===== Recorded data

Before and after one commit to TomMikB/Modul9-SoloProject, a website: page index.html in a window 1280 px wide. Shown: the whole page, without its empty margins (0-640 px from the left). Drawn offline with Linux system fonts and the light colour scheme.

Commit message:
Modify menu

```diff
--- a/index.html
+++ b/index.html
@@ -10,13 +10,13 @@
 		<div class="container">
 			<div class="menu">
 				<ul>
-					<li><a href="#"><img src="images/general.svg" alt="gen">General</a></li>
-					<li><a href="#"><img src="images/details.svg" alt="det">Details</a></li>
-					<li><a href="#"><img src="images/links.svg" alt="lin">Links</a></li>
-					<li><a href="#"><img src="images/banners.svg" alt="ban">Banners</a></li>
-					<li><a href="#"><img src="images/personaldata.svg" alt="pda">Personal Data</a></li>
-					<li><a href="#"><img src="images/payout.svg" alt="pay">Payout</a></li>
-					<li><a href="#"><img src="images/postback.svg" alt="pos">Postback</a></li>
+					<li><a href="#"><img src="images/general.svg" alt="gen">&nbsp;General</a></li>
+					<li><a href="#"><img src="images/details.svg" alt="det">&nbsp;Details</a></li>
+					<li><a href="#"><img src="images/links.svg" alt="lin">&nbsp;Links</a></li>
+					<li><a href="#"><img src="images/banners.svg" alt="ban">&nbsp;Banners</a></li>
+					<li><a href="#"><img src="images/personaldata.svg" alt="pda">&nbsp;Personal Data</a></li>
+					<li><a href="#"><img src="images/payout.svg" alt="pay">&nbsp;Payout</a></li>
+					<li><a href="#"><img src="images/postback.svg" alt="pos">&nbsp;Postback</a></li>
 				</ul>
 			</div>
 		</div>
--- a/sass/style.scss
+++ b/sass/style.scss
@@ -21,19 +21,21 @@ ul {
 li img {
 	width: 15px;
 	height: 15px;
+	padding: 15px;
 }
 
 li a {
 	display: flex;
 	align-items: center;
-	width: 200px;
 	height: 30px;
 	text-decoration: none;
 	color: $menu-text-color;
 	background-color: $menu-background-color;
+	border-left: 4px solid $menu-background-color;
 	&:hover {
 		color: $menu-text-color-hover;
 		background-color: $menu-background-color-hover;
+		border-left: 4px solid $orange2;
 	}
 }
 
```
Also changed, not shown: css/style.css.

==========

## What the task requires
Each of the records is to be written out again exactly.

## Reply to the task
Before and after one commit to TomMikB/Modul9-SoloProject, a website: page index.html in a window 1280 px wide. Shown: the whole page, without its empty margins (0-640 px from the left). Drawn offline with Linux system fonts and the light colour scheme.

Commit message:
Modify menu

```diff
--- a/index.html
+++ b/index.html
@@ -10,13 +10,13 @@
 		<div class="container">
 			<div class="menu">
 				<ul>
-					<li><a href="#"><img src="images/general.svg" alt="gen">General</a></li>
-					<li><a href="#"><img src="images/details.svg" alt="det">Details</a></li>
-					<li><a href="#"><img src="images/links.svg" alt="lin">Links</a></li>
-					<li><a href="#"><img src="images/banners.svg" alt="ban">Banners</a></li>
-					<li><a href="#"><img src="images/personaldata.svg" alt="pda">Personal Data</a></li>
-					<li><a href="#"><img src="images/payout.svg" alt="pay">Payout</a></li>
-					<li><a href="#"><img src="images/postback.svg" alt="pos">Postback</a></li>
+					<li><a href="#"><img src="images/general.svg" alt="gen">&nbsp;General</a></li>
+					<li><a href="#"><img src="images/details.svg" alt="det">&nbsp;Details</a></li>
+					<li><a href="#"><img src="images/links.svg" alt="lin">&nbsp;Links</a></li>
+					<li><a href="#"><img src="images/banners.svg" alt="ban">&nbsp;Banners</a></li>
+					<li><a href="#"><img src="images/personaldata.svg" alt="pda">&nbsp;Personal Data</a></li>
+					<li><a href="#"><img src="images/payout.svg" alt="pay">&nbsp;Payout</a></li>
+					<li><a href="#"><img src="images/postback.svg" alt="pos">&nbsp;Postback</a></li>
 				</ul>
 			</div>
 		</div>
--- a/sass/style.scss
+++ b/sass/style.scss
@@ -21,19 +21,21 @@ ul {
 li img {
 	width: 15px;
 	height: 15px;
+	padding: 15px;
 }
 
 li a {
 	display: flex;
 	align-items: center;
-	width: 200px;
 	height: 30px;
 	text-decoration: none;
 	color: $menu-text-color;
 	background-color: $menu-background-color;
+	border-left: 4px solid $menu-background-color;
 	&:hover {
 		color: $menu-text-color-hover;
 		background-color: $menu-background-color-hover;
+		border-left: 4px solid $orange2;
 	}
 }
 
```
Also changed, not shown: css/style.css.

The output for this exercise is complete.